Dataset records
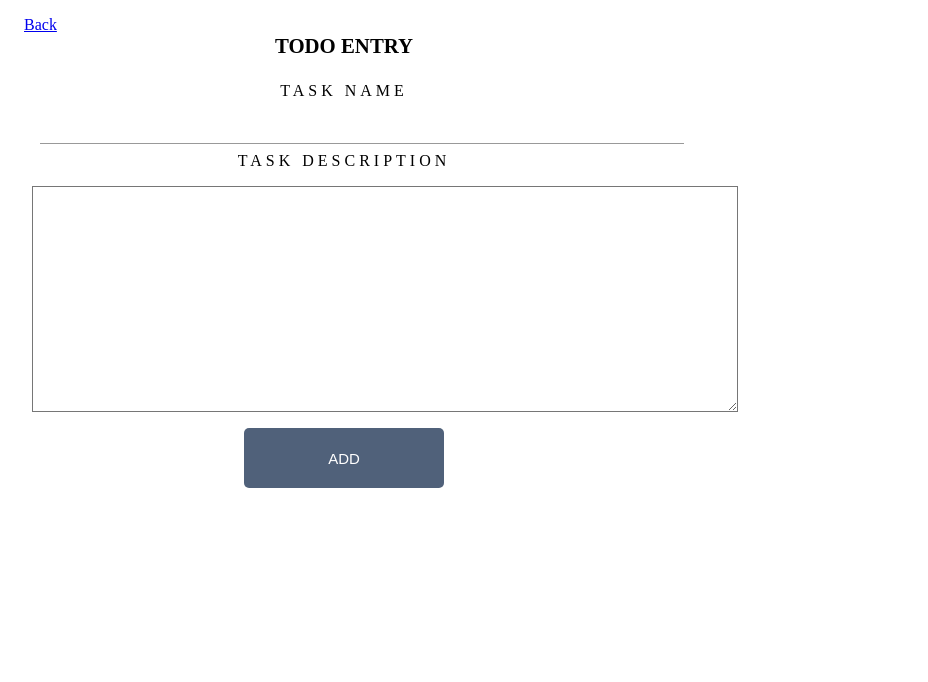
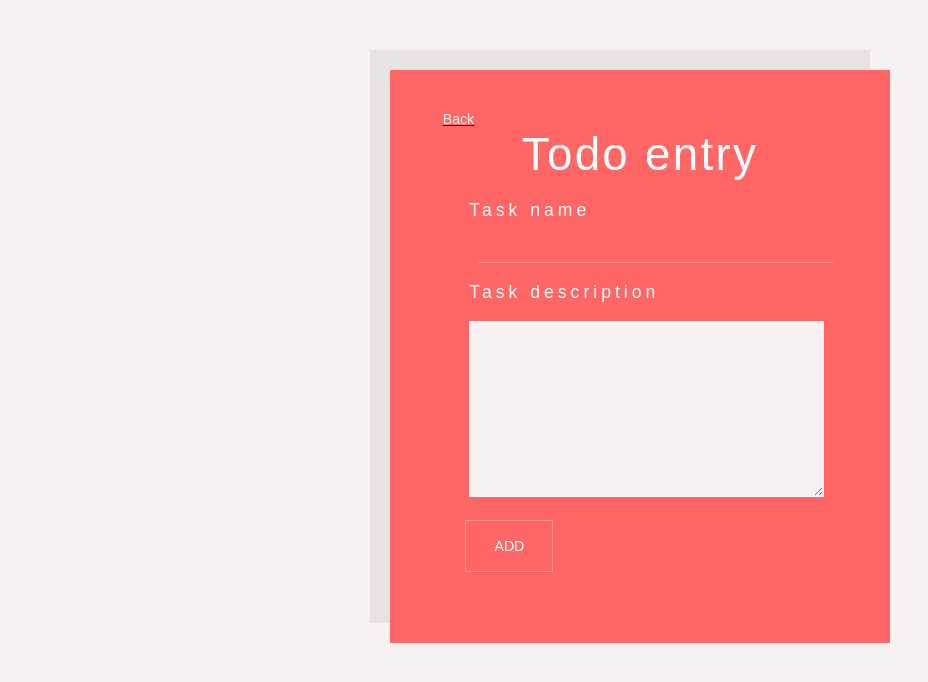
Before and after one commit to KristinaT/to-do-app, a React (Create React App) app: page /entry in a window 1280 px wide. Shown: the top 682 px of the page, without its empty margins (0-928 px from the left). Built offline with nearby package versions, Linux system fonts and the light colour scheme.

Commit message:
chore: design changes

```diff
--- a/src/App.tsx
+++ b/src/App.tsx
@@ -3,17 +3,25 @@ import AddOrEditTodo from "./components/AddOrEditTodo/AddOrEditTodo";
 import TodosPreview from "./components/TodosPreview/TodosPreview";
 import { BrowserRouter as Router, Switch, Route } from "react-router-dom";
 import TodoDetails from "./components/TodoDetails/TodoDetails";
+import { GlobalStyle } from "./GlobalStyle";
+import { ThemeProvider } from "styled-components";
 
 const App: React.FC = () => {
   return (
+    <ThemeProvider theme={{}}>
+      <GlobalStyle />
       <Router>
         <Switch>
           <Route path="/entry" render={props => <AddOrEditTodo {...props} />} />
-        <Route path="/edit/:id" render={props => <AddOrEditTodo {...props} editMode />} />
+          <Route
+            path="/edit/:id"
+            render={props => <AddOrEditTodo {...props} editMode />}
+          />
           <Route path="/" component={TodosPreview} exact />
           <Route path="/details/:id" component={TodoDetails} />
         </Switch>
       </Router>
+    </ThemeProvider>
   );
 };
 
--- /dev/null
+++ b/src/GlobalStyle.tsx
@@ -0,0 +1,16 @@
+import { createGlobalStyle } from "styled-components";
+
+export const GlobalStyle = createGlobalStyle`
+  * {
+	margin:0;
+	padding:0;
+	box-sizing:border-box;
+  }
+
+  body, html {
+	background:#f7f1f1;
+	font-size:1.1rem;
+	font-family:'Quicksand', sans-serif;
+	height:100%;
+  }
+`;
--- a/src/components/AddOrEditTodo/AddOrEditTodo.tsx
+++ b/src/components/AddOrEditTodo/AddOrEditTodo.tsx
@@ -1,7 +1,7 @@
 import React, { ChangeEvent } from "react";
 import { Todo, NewTodo } from "../../types";
 import { addTodo, editTodo } from "../../redux/actions/todoActions";
-import { TodoHeader, TodoDiv } from "./AddOrEditTodoStyles";
+import { TodoHeader, TodoDiv, WrapperDiv, RowDiv, TodoBack } from "./AddOrEditTodoStyles";
 import { connect, MapDispatchToProps, MapStateToProps } from "react-redux";
 import { Link, RouteComponentProps } from "react-router-dom";
 import TodoForm from "../TodoForm/TodoForm";
@@ -89,8 +89,11 @@ class AddOrEditTodo extends React.Component<Props, NewTodo> {
   render() {
     const { editMode } = this.props;
     return (
-      <TodoDiv>
-        <Link to="/"> Back </Link>
+      <WrapperDiv>
+        <RowDiv>
+          <Link to="/">
+            <TodoBack>Back</TodoBack>
+          </Link>
           <TodoHeader>Todo entry</TodoHeader>
           <TodoForm
             nameInputProps={{
@@ -104,7 +107,8 @@ class AddOrEditTodo extends React.Component<Props, NewTodo> {
             onSubmit={editMode ? this.editTodo : this.addTodo}
             buttonLabel={editMode ? "Save" : "Add"}
           />
-      </TodoDiv>
+        </RowDiv>
+      </WrapperDiv>
     );
   }
 }
--- a/src/components/AddOrEditTodo/AddOrEditTodoStyles.tsx
+++ b/src/components/AddOrEditTodo/AddOrEditTodoStyles.tsx
@@ -1,4 +1,28 @@
 import styled from "styled-components";
+
+export const WrapperDiv = styled.div`
+  display: flex;
+  justify-content: center;
+  align-items: center;
+
+  margin: 4rem auto;
+  padding: 2rem 3rem 3rem;
+  max-width: 500px;
+  background: #ff6666;
+  color: #fff;
+  box-shadow: -20px -20px 0px 0px rgba(100, 100, 100, 0.1);
+`;
+
+export const RowDiv = styled.div`
+  flex-direction: row;
+  background: #ff6666;
+  width: 30rem;
+`;
+
+export const ElementWrapper = styled.div`
+  width: 90%;
+  margin: 1rem;
+`;
 
 export const TodoDiv = styled.div`
   margin: 1rem;
@@ -8,19 +32,16 @@ export const TodoDiv = styled.div`
 `;
 
 export const TodoHeader = styled.header`
-  font-size: 1.3rem;
-  font-weight: bold;
-  margin-bottom: 1rem;
-  font-weight: 700;
-  text-transform: uppercase;
   text-align: center;
+  font-weight: normal;
+  font-size: 2.6rem;
+  letter-spacing: 0.05em;
 `;
 
 export const TodoLabel = styled.label`
   margin: 0.5rem;
   font-size: 1rem;
-  font-weight: 500;
-  text-transform: uppercase;
+  font-weight: 400;
   letter-spacing: 4px;
   text-align: center;
 `;
@@ -30,13 +51,10 @@ export const TodoInput = styled.input`
   border: none;
   outline: none;
   background: none;
-  display: block;
+  font-size: 1rem;
+  border-bottom: 1px solid rgba(255, 255, 255, 0.3);
+  text-align: center;
   width: 100%;
-  margin-top: 0.5rem;
-  padding-bottom: 0.5rem;
-  font-size: 1rem;
-  border-bottom: 1px solid rgba(0, 0, 0, 0.4);
-  text-align: center;
 `;
 
 export const TodoTextarea = styled.textarea`
@@ -44,13 +62,16 @@ export const TodoTextarea = styled.textarea`
   height: 10rem;
   outline: none;
   background: none;
-  font-family: "Open Sans", Helvetica, Arial, sans-serif;
-  display: block;
+  border: 1px solid rgba(255, 255, 255, 0.3);
   width: 100%;
-  margin-top: 0.5rem;
-  padding: 2rem;
   font-size: 1rem;
   text-align: center;
+  background: #f7f1f1;
+`;
+
+export const TodoBack = styled.a`
+  color: #f7f1f1;
+  font-size: 0.8rem;
 `;
 
 export const TodoButton = styled.input`
--- a/src/components/TodoForm/TodoForm.tsx
+++ b/src/components/TodoForm/TodoForm.tsx
@@ -3,8 +3,10 @@ import {
   TodoLabel,
   TodoInput,
   TodoTextarea,
-  TodoButton
+  TodoButton,
+  ElementWrapper
 } from "../AddOrEditTodo/AddOrEditTodoStyles";
+import { TodoSubmitButton } from "./TodoFormStyles";
 
 export interface InputProps {
   value?: string;
@@ -28,15 +30,29 @@ const TodoForm: React.FC<Props> = ({
 }) => {
   return (
     <React.Fragment>
+      <ElementWrapper>
         <TodoLabel>Task name</TodoLabel>
+      </ElementWrapper>
+      <ElementWrapper>
         <TodoInput id="name" {...nameInputProps} type="text" name="name" />
+      </ElementWrapper>
+      <ElementWrapper>
         <TodoLabel>Task description</TodoLabel>
+      </ElementWrapper>
+      <ElementWrapper>
         <TodoTextarea
           id="description"
           {...descriptionInputProps}
           name="description"
         />
-      <TodoButton onClick={onSubmit} type="button" value={buttonLabel} />
+      </ElementWrapper>
+      <ElementWrapper>
+        <TodoSubmitButton
+          onClick={onSubmit}
+          type="button">
+          {buttonLabel}
+          </TodoSubmitButton>
+      </ElementWrapper>
     </React.Fragment>
   );
 };
--- /dev/null
+++ b/src/components/TodoForm/TodoFormStyles.tsx
@@ -0,0 +1,23 @@
+import styled from "styled-components";
+
+export const TodoSubmitButton = styled.button`
+  padding: 0 1.3rem;
+  border: none;
+  background: #ff6666;
+  color: white;
+  text-transform: uppercase;
+  border: 1px solid rgba(255, 255, 255, 0.3);
+  margin-left: 5px;
+  cursor: pointer;
+  width: 5rem;
+  height: 3rem;
+  font-size: 0.8rem;
+  font-weight: 400;
+  outline: none;
+
+  &:hover {
+    background-color: #ff7676;
+    transition: #ff7676 0.2s ease-out;
+    -webkit-transition: #ff7676 0.2s ease-out;
+  }
+`;
--- a/src/components/TodoItem/TodoItem.tsx
+++ b/src/components/TodoItem/TodoItem.tsx
@@ -1,9 +1,13 @@
 import React from "react";
 import { Todo } from "../../types";
 import { deleteTodo, completeTodo } from "../../redux/actions/todoActions";
-import { TodoLabel } from "../AddOrEditTodo/AddOrEditTodoStyles";
 import { MapDispatchToProps, connect } from "react-redux";
 import { Link } from "react-router-dom";
+import {
+  TodoActionButton,
+  TodoItemWrapper,
+  TodoLink
+} from "./TodoItemStyles";
 
 interface OwnProps {
   todo: Todo;
@@ -29,17 +33,20 @@ const TodoItem: React.FC<Props> = ({ todo, completeTodo, deleteTodo }) => {
     }
   };
   return (
-    <div>
-      <Link to={route}>
-        <TodoLabel key={todo.id}>{todo.name}</TodoLabel>
-      </Link>
-
-      <button onClick={handleComplete}>Done</button>
-      <Link to={`/edit/${todo.id}`}>
-        <button>Edit</button>
-      </Link>
-      <button onClick={handleDelete}>Delete</button>
-    </div>
+    <TodoItemWrapper>
+      <div>
+        <TodoLink to={route}>{todo.name}</TodoLink>
+      </div>
+      <div>
+        <TodoActionButton onClick={handleComplete}>Done</TodoActionButton>
+        <Link to={`/edit/${todo.id}`}>
+          <TodoActionButton>
+            Edit
+          </TodoActionButton>
+        </Link>
+        <TodoActionButton onClick={handleDelete}>Delete</TodoActionButton>
+      </div>
+    </TodoItemWrapper>
   );
 };
 
--- a/src/components/TodoItem/TodoItemStyles.tsx
+++ b/src/components/TodoItem/TodoItemStyles.tsx
@@ -1,6 +1,41 @@
 import styled from "styled-components";
+import { Link } from "react-router-dom";
 
 export const TodoSelect = styled.select`
   margin-bottom: 1rem;
   width: 5rem;
 `;
+
+export const TodoActionButton = styled.button`
+  padding: 0 0.5rem;
+  border: none;
+  background: transparent;
+  color: white;
+  text-transform: uppercase;
+  cursor: pointer;
+  font-size: 0.8rem;
+  outline: none;
+`;
+
+export const TodoItemWrapper = styled.div`
+  padding: 1.1rem;
+  margin-bottom: 0.5rem;
+  display: flex;
+  justify-content: space-between;
+  align-items: center;
+  background: rgba(255, 255, 255, 0.1);
+`;
+
+export const TodoLink = styled(Link)`
+  margin: 0.5rem;
+  font-size: 1rem;
+  font-weight: 400;
+  letter-spacing: 1px;
+  color: #ffffff;
+  text-decoration: none;
+  text-align: center;
+
+  a:visited {
+    color: #ffffff;
+  }
+`;
--- a/src/components/TodosPreview/TodosPreview.tsx
+++ b/src/components/TodosPreview/TodosPreview.tsx
@@ -1,6 +1,13 @@
 import React, { useState, ChangeEvent } from "react";
 import { Link } from "react-router-dom";
-import { TodoDiv, TodoHeader } from "../AddOrEditTodo/AddOrEditTodoStyles";
+import {
+  TodoDiv,
+  TodoHeader,
+  WrapperDiv,
+  RowDiv,
+  TodoBack,
+  ElementWrapper
+} from "../AddOrEditTodo/AddOrEditTodoStyles";
 import { Todo } from "../../types";
 import { MapStateToProps, connect } from "react-redux";
 import { StoreState } from "../../redux/store";
@@ -36,10 +43,14 @@ const TodosPreview: React.FC<Props> = ({ todos }) => {
   }
 
   return (
-    <div>
-      <Link to="/entry">Add a to-do</Link>
-      <TodoDiv>
-        <TodoHeader>Todos</TodoHeader>
+    <WrapperDiv>
+      <RowDiv>
+        <Link to="/entry">
+          <TodoBack>Add a to-do</TodoBack>
+        </Link>
+
+        <TodoHeader>Todo List</TodoHeader>
+        <ElementWrapper>
           <FilterDiv>
             <h4>Filter by:</h4>
           </FilterDiv>
@@ -52,12 +63,15 @@ const TodosPreview: React.FC<Props> = ({ todos }) => {
             <option value={FilterTypes.COMPLETED}>Completed</option>
             <option value={FilterTypes.ALL}>All</option>
           </TodoSelect>
+        </ElementWrapper>
 
+        <ElementWrapper>
           {filteredTodos.map((todo: Todo) => {
             return <TodoItem todo={todo} />;
           })}
-      </TodoDiv>
-    </div>
+        </ElementWrapper>
+      </RowDiv>
+    </WrapperDiv>
   );
 };
 
--- a/src/index.tsx
+++ b/src/index.tsx
@@ -4,6 +4,7 @@ import App from "./App";
 import { Provider } from "react-redux";
 import { store, persistor } from "./redux/store";
 import { PersistGate } from "redux-persist/integration/react";
+import { GlobalStyle } from "./GlobalStyle";
 
 ReactDOM.render(
   <Provider store={store}>
```
Lines whose indentation alone changed are shown as unchanged.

## Required work
Your task is to find each line in the entries that contains the string "background" and copy it.

## Answer space
+	background:#f7f1f1;
+  background: #ff6666;
+  background: #ff6666;
   background: none;
   background: none;
+  background: #f7f1f1;
+  background: #ff6666;
+    background-color: #ff7676;
+  background: transparent;
+  background: rgba(255, 255, 255, 0.1);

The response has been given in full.